#### RECORD SET

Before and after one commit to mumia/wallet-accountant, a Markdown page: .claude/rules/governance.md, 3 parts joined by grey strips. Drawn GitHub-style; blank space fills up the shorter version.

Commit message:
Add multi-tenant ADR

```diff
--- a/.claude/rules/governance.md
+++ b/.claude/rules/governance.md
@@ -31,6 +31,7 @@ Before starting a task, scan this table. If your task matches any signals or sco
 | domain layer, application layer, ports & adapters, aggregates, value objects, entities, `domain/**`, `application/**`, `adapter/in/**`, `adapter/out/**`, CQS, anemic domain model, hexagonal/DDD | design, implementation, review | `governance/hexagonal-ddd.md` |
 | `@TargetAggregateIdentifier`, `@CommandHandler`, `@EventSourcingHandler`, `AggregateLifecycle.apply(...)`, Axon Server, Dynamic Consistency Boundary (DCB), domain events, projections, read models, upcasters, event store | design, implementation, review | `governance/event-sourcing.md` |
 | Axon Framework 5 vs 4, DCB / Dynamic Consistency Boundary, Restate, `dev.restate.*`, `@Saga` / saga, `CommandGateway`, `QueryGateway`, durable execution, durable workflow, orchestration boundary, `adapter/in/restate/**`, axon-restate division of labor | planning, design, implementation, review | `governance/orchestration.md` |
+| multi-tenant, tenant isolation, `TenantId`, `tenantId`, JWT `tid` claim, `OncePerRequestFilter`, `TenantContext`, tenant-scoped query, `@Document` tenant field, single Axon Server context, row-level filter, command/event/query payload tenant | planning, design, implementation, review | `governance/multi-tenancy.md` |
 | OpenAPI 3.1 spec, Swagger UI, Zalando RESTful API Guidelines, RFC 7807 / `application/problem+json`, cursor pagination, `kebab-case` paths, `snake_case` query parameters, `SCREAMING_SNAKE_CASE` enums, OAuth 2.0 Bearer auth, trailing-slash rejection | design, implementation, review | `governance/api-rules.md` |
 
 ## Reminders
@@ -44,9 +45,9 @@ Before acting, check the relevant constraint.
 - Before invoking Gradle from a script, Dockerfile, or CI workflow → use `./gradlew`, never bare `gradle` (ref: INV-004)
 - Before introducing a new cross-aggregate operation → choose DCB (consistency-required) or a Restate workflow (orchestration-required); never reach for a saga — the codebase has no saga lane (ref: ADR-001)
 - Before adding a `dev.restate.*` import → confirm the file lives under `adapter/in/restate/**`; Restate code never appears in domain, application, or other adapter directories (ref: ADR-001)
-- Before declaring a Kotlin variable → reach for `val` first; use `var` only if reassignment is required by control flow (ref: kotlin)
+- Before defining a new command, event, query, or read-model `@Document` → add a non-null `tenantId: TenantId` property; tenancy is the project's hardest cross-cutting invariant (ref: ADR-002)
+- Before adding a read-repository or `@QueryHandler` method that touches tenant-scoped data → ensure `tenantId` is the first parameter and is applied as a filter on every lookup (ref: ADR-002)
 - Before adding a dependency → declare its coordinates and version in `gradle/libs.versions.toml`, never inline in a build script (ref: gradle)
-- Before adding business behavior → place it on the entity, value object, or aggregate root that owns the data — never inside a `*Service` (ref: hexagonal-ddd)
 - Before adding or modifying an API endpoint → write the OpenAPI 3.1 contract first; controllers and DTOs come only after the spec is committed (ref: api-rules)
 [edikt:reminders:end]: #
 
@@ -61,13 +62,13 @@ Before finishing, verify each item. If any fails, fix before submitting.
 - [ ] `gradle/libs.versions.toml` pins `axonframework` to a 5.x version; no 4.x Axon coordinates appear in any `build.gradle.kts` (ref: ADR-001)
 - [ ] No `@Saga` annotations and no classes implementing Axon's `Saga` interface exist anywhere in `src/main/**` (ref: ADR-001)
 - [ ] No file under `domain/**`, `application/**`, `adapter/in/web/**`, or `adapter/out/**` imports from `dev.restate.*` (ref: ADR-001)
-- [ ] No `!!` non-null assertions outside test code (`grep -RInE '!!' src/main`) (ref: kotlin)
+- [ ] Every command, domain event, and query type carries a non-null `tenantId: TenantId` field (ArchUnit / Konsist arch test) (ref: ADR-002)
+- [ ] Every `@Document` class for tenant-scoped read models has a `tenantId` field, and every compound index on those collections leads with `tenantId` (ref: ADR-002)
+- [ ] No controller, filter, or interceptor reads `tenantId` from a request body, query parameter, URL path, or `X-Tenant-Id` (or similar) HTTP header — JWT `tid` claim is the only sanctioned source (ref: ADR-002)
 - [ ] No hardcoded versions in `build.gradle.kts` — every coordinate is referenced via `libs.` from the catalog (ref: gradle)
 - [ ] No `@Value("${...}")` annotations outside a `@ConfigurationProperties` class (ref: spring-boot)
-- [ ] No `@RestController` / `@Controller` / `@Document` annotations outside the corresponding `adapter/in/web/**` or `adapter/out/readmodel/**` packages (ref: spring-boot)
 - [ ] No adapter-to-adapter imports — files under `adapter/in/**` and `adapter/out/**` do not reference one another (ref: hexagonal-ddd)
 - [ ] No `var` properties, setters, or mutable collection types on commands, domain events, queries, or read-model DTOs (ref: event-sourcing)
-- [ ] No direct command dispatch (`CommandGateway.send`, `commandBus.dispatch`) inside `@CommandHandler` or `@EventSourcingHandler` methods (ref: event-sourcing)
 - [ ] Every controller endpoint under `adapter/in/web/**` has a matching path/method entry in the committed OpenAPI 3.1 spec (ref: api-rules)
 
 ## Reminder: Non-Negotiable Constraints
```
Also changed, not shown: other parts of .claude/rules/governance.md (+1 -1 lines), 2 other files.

########

When you copy the data, keep every line word for word.

Before and after one commit to mumia/wallet-accountant, a Markdown page: .claude/rules/governance.md, 3 parts joined by grey strips. Drawn GitHub-style; blank space fills up the shorter version.

Commit message:
Add multi-tenant ADR

```diff
--- a/.claude/rules/governance.md
+++ b/.claude/rules/governance.md
@@ -31,6 +31,7 @@ Before starting a task, scan this table. If your task matches any signals or sco
 | domain layer, application layer, ports & adapters, aggregates, value objects, entities, `domain/**`, `application/**`, `adapter/in/**`, `adapter/out/**`, CQS, anemic domain model, hexagonal/DDD | design, implementation, review | `governance/hexagonal-ddd.md` |
 | `@TargetAggregateIdentifier`, `@CommandHandler`, `@EventSourcingHandler`, `AggregateLifecycle.apply(...)`, Axon Server, Dynamic Consistency Boundary (DCB), domain events, projections, read models, upcasters, event store | design, implementation, review | `governance/event-sourcing.md` |
 | Axon Framework 5 vs 4, DCB / Dynamic Consistency Boundary, Restate, `dev.restate.*`, `@Saga` / saga, `CommandGateway`, `QueryGateway`, durable execution, durable workflow, orchestration boundary, `adapter/in/restate/**`, axon-restate division of labor | planning, design, implementation, review | `governance/orchestration.md` |
+| multi-tenant, tenant isolation, `TenantId`, `tenantId`, JWT `tid` claim, `OncePerRequestFilter`, `TenantContext`, tenant-scoped query, `@Document` tenant field, single Axon Server context, row-level filter, command/event/query payload tenant | planning, design, implementation, review | `governance/multi-tenancy.md` |
 | OpenAPI 3.1 spec, Swagger UI, Zalando RESTful API Guidelines, RFC 7807 / `application/problem+json`, cursor pagination, `kebab-case` paths, `snake_case` query parameters, `SCREAMING_SNAKE_CASE` enums, OAuth 2.0 Bearer auth, trailing-slash rejection | design, implementation, review | `governance/api-rules.md` |
 
 ## Reminders
@@ -44,9 +45,9 @@ Before acting, check the relevant constraint.
 - Before invoking Gradle from a script, Dockerfile, or CI workflow → use `./gradlew`, never bare `gradle` (ref: INV-004)
 - Before introducing a new cross-aggregate operation → choose DCB (consistency-required) or a Restate workflow (orchestration-required); never reach for a saga — the codebase has no saga lane (ref: ADR-001)
 - Before adding a `dev.restate.*` import → confirm the file lives under `adapter/in/restate/**`; Restate code never appears in domain, application, or other adapter directories (ref: ADR-001)
-- Before declaring a Kotlin variable → reach for `val` first; use `var` only if reassignment is required by control flow (ref: kotlin)
+- Before defining a new command, event, query, or read-model `@Document` → add a non-null `tenantId: TenantId` property; tenancy is the project's hardest cross-cutting invariant (ref: ADR-002)
+- Before adding a read-repository or `@QueryHandler` method that touches tenant-scoped data → ensure `tenantId` is the first parameter and is applied as a filter on every lookup (ref: ADR-002)
 - Before adding a dependency → declare its coordinates and version in `gradle/libs.versions.toml`, never inline in a build script (ref: gradle)
-- Before adding business behavior → place it on the entity, value object, or aggregate root that owns the data — never inside a `*Service` (ref: hexagonal-ddd)
 - Before adding or modifying an API endpoint → write the OpenAPI 3.1 contract first; controllers and DTOs come only after the spec is committed (ref: api-rules)
 [edikt:reminders:end]: #
 
@@ -61,13 +62,13 @@ Before finishing, verify each item. If any fails, fix before submitting.
 - [ ] `gradle/libs.versions.toml` pins `axonframework` to a 5.x version; no 4.x Axon coordinates appear in any `build.gradle.kts` (ref: ADR-001)
 - [ ] No `@Saga` annotations and no classes implementing Axon's `Saga` interface exist anywhere in `src/main/**` (ref: ADR-001)
 - [ ] No file under `domain/**`, `application/**`, `adapter/in/web/**`, or `adapter/out/**` imports from `dev.restate.*` (ref: ADR-001)
-- [ ] No `!!` non-null assertions outside test code (`grep -RInE '!!' src/main`) (ref: kotlin)
+- [ ] Every command, domain event, and query type carries a non-null `tenantId: TenantId` field (ArchUnit / Konsist arch test) (ref: ADR-002)
+- [ ] Every `@Document` class for tenant-scoped read models has a `tenantId` field, and every compound index on those collections leads with `tenantId` (ref: ADR-002)
+- [ ] No controller, filter, or interceptor reads `tenantId` from a request body, query parameter, URL path, or `X-Tenant-Id` (or similar) HTTP header — JWT `tid` claim is the only sanctioned source (ref: ADR-002)
 - [ ] No hardcoded versions in `build.gradle.kts` — every coordinate is referenced via `libs.` from the catalog (ref: gradle)
 - [ ] No `@Value("${...}")` annotations outside a `@ConfigurationProperties` class (ref: spring-boot)
-- [ ] No `@RestController` / `@Controller` / `@Document` annotations outside the corresponding `adapter/in/web/**` or `adapter/out/readmodel/**` packages (ref: spring-boot)
 - [ ] No adapter-to-adapter imports — files under `adapter/in/**` and `adapter/out/**` do not reference one another (ref: hexagonal-ddd)
 - [ ] No `var` properties, setters, or mutable collection types on commands, domain events, queries, or read-model DTOs (ref: event-sourcing)
-- [ ] No direct command dispatch (`CommandGateway.send`, `commandBus.dispatch`) inside `@CommandHandler` or `@EventSourcingHandler` methods (ref: event-sourcing)
 - [ ] Every controller endpoint under `adapter/in/web/**` has a matching path/method entry in the committed OpenAPI 3.1 spec (ref: api-rules)
 
 ## Reminder: Non-Negotiable Constraints
```
Also changed, not shown: other parts of .claude/rules/governance.md (+1 -1 lines), 2 other files.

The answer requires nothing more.